*** Opening WORKING DATA ***
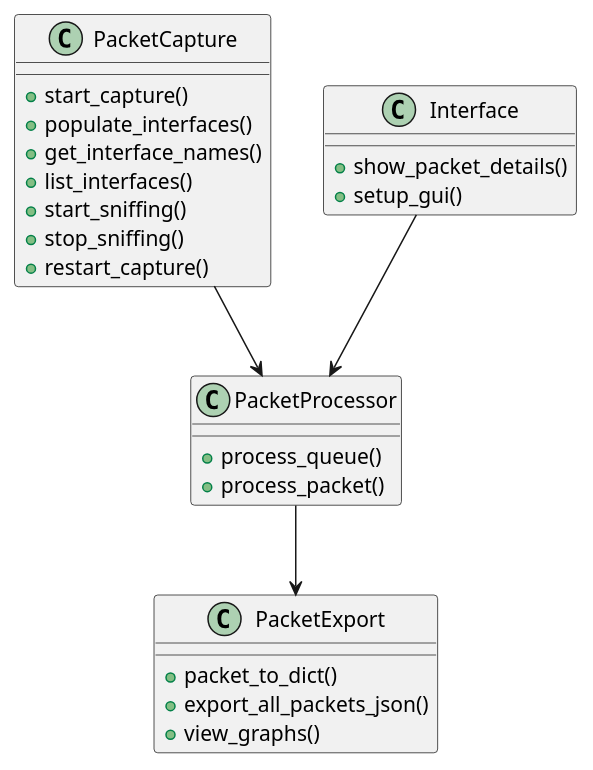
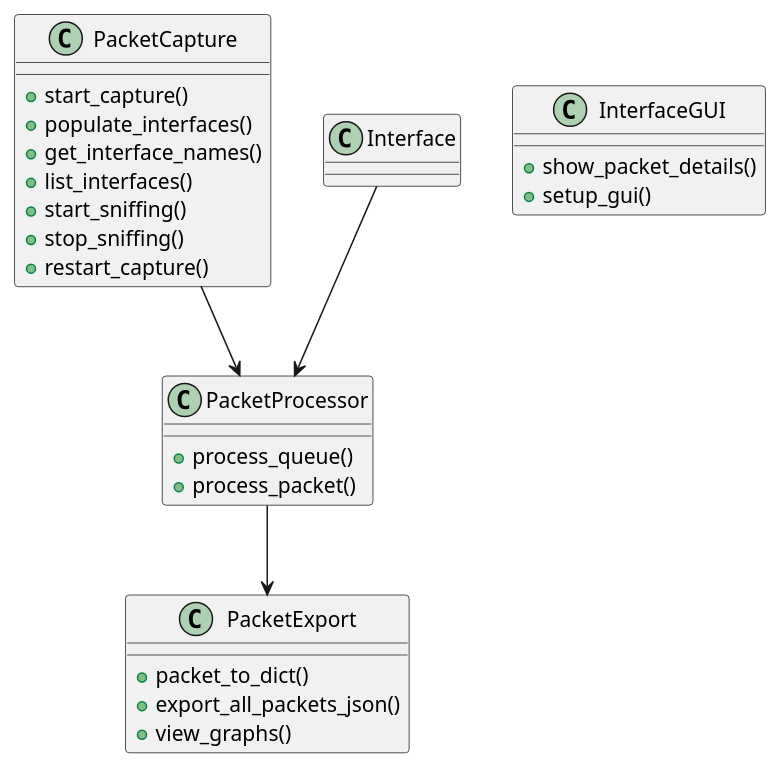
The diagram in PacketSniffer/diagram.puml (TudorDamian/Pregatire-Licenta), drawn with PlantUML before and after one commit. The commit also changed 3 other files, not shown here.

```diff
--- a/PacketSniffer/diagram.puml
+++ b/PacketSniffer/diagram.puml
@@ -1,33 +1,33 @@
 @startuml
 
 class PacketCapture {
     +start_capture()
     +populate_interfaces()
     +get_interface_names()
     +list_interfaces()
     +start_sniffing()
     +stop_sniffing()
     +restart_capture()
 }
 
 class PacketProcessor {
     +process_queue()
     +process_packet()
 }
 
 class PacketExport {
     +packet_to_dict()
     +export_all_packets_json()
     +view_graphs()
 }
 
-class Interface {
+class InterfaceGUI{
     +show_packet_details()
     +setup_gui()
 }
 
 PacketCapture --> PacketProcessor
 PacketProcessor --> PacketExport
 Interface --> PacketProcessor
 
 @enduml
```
*** Closing WORKING DATA ***
* **WORK TO COMPLETE**: Scan the data above for the word "PacketProcessor", then copy every line that holds it.

* **TASK ANSWER**:
 class PacketProcessor {
 PacketCapture --> PacketProcessor
 PacketProcessor --> PacketExport
 Interface --> PacketProcessor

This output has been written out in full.